**WHAT THE TASK REQUIRES**
Search the entries for the word "from" and copy each line that has it.

(Recorded data)

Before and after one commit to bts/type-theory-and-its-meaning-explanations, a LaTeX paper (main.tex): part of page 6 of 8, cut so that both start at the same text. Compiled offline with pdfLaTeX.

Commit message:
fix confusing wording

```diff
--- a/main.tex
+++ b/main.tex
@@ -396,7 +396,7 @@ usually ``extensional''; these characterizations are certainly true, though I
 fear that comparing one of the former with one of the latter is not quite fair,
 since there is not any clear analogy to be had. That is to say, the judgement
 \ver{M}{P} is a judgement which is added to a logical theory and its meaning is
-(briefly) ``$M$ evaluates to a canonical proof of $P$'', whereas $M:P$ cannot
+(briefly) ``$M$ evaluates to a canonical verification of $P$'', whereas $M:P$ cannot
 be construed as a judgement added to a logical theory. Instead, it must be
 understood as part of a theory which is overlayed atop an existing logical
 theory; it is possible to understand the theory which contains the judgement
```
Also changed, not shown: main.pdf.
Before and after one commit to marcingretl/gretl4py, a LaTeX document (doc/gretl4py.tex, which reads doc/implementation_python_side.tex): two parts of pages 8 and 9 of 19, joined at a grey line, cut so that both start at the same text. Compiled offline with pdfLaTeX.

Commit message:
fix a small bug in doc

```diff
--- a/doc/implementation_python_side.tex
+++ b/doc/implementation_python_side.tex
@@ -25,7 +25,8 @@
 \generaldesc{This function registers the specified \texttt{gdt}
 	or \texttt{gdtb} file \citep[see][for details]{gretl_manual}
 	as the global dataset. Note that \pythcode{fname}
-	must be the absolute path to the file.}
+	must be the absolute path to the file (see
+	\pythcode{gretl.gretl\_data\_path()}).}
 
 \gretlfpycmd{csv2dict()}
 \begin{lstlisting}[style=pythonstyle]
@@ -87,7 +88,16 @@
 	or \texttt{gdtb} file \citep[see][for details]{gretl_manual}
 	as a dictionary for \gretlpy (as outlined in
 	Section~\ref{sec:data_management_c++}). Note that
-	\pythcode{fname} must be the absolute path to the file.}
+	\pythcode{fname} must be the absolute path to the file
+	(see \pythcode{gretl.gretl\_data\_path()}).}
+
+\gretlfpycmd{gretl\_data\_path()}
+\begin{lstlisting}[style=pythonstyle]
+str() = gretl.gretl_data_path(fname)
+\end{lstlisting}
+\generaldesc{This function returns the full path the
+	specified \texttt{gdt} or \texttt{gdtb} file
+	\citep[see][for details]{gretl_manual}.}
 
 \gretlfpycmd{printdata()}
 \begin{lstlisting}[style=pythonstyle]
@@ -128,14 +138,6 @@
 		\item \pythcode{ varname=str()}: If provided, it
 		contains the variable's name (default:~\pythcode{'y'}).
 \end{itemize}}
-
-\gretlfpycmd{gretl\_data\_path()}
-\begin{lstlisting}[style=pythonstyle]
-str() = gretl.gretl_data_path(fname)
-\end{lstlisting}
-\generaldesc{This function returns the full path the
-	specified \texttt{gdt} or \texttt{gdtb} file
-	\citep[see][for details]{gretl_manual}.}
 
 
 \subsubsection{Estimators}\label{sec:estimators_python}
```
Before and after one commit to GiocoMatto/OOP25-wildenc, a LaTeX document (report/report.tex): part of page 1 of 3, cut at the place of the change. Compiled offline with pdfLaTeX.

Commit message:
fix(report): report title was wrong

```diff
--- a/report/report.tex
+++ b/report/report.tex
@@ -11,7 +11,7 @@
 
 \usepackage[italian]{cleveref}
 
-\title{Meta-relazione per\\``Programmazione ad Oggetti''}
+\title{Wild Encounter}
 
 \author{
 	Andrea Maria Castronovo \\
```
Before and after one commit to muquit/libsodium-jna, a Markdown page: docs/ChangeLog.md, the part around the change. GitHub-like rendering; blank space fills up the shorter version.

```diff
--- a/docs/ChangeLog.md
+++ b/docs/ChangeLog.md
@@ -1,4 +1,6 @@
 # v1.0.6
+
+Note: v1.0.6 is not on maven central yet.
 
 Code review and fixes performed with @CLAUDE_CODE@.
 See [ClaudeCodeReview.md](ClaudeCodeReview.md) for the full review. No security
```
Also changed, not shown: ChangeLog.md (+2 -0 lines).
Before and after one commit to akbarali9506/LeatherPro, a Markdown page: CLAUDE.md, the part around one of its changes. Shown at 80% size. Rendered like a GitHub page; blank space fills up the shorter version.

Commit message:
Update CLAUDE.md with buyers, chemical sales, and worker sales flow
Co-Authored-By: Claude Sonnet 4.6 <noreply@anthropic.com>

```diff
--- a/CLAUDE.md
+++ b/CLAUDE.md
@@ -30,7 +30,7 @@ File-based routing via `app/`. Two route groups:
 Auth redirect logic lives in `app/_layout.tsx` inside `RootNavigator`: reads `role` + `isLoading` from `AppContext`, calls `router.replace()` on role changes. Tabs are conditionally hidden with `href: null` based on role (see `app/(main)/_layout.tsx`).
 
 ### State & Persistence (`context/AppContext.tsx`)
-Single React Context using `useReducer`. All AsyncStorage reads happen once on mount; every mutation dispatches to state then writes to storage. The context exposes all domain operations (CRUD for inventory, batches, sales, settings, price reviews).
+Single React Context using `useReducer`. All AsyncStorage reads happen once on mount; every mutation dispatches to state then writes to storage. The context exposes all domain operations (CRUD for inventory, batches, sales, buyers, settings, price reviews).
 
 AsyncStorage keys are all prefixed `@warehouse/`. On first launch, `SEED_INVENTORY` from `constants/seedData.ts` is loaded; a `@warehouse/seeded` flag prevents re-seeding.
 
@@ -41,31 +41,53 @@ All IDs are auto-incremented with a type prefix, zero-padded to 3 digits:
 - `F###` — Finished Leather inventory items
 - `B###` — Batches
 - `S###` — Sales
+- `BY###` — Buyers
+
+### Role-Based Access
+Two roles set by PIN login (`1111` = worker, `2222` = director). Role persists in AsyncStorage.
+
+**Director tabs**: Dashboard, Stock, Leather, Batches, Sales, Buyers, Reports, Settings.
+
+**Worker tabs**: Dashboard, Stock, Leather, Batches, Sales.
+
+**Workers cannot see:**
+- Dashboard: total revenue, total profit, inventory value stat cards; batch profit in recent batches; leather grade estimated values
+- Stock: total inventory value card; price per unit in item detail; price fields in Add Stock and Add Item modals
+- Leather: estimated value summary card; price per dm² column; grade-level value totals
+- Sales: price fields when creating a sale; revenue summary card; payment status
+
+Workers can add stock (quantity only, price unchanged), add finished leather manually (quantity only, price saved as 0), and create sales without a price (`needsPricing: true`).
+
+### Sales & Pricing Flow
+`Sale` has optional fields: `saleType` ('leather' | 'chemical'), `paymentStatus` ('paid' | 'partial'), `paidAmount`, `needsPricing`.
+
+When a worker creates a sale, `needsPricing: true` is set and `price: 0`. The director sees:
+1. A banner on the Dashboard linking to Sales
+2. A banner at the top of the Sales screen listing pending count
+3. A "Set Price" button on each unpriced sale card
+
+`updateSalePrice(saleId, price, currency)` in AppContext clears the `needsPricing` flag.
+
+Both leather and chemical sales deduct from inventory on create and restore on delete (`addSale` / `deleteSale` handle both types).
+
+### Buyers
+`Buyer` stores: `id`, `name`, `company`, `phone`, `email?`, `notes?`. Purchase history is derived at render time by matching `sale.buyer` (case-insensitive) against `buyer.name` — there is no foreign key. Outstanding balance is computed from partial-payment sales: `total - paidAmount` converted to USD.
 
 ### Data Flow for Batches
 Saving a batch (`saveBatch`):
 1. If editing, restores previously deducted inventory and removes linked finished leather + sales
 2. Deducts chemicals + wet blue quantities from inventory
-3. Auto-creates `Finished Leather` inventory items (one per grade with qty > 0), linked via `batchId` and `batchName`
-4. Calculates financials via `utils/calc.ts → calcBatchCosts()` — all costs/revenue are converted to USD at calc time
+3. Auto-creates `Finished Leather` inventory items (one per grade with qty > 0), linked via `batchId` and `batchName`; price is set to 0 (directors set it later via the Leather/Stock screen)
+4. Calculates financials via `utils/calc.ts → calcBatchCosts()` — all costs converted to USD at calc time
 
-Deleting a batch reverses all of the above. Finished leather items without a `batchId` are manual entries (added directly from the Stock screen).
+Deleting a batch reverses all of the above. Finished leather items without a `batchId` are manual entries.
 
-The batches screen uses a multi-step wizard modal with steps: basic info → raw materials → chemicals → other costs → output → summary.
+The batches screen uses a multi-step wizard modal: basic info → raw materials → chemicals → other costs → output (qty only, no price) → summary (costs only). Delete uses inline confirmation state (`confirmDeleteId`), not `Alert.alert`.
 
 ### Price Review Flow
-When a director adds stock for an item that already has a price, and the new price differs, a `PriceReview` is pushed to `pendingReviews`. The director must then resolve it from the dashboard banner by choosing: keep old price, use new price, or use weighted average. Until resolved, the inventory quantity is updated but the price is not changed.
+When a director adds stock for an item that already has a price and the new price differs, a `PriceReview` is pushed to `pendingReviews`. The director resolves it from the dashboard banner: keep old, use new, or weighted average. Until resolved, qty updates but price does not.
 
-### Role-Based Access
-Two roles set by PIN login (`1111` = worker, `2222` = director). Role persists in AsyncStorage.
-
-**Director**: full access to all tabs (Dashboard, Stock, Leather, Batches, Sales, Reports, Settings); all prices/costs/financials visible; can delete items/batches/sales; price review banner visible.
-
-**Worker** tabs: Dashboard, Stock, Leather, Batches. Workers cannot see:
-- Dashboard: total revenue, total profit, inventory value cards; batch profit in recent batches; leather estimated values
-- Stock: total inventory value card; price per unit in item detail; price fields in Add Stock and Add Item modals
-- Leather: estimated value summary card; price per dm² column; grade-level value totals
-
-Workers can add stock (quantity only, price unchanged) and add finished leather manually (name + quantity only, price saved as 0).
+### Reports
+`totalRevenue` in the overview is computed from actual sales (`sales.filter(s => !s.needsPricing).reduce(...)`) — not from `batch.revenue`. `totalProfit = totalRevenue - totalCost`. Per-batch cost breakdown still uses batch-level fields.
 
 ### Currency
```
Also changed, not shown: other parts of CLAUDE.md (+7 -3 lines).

**SOLUTION FOR THIS TASK**
 Auth redirect logic lives in `app/_layout.tsx` inside `RootNavigator`: reads `role` + `isLoading` from `AppContext`, calls `router.replace()` on role changes. Tabs are conditionally hidden with `href: null` based on role (see `app/(main)/_layout.tsx`).
 AsyncStorage keys are all prefixed `@warehouse/`. On first launch, `SEED_INVENTORY` from `constants/seedData.ts` is loaded; a `@warehouse/seeded` flag prevents re-seeding.
+Both leather and chemical sales deduct from inventory on create and restore on delete (`addSale` / `deleteSale` handle both types).
+`Buyer` stores: `id`, `name`, `company`, `phone`, `email?`, `notes?`. Purchase history is derived at render time by matching `sale.buyer` (case-insensitive) against `buyer.name` — there is no foreign key. Outstanding balance is computed from partial-payment sales: `total - paidAmount` converted to USD.
 2. Deducts chemicals + wet blue quantities from inventory
-Deleting a batch reverses all of the above. Finished leather items without a `batchId` are manual entries (added directly from the Stock screen).
-When a director adds stock for an item that already has a price, and the new price differs, a `PriceReview` is pushed to `pendingReviews`. The director must then resolve it from the dashboard banner by choosing: keep old price, use new price, or use weighted average. Until resolved, the inventory quantity is updated but the price is not changed.
+When a director adds stock for an item that already has a price and the new price differs, a `PriceReview` is pushed to `pendingReviews`. The director resolves it from the dashboard banner: keep old, use new, or weighted average. Until resolved, qty updates but price does not.
+`totalRevenue` in the overview is computed from actual sales (`sales.filter(s => !s.needsPricing).reduce(...)`) — not from `batch.revenue`. `totalProfit = totalRevenue - totalCost`. Per-batch cost breakdown still uses batch-level fields.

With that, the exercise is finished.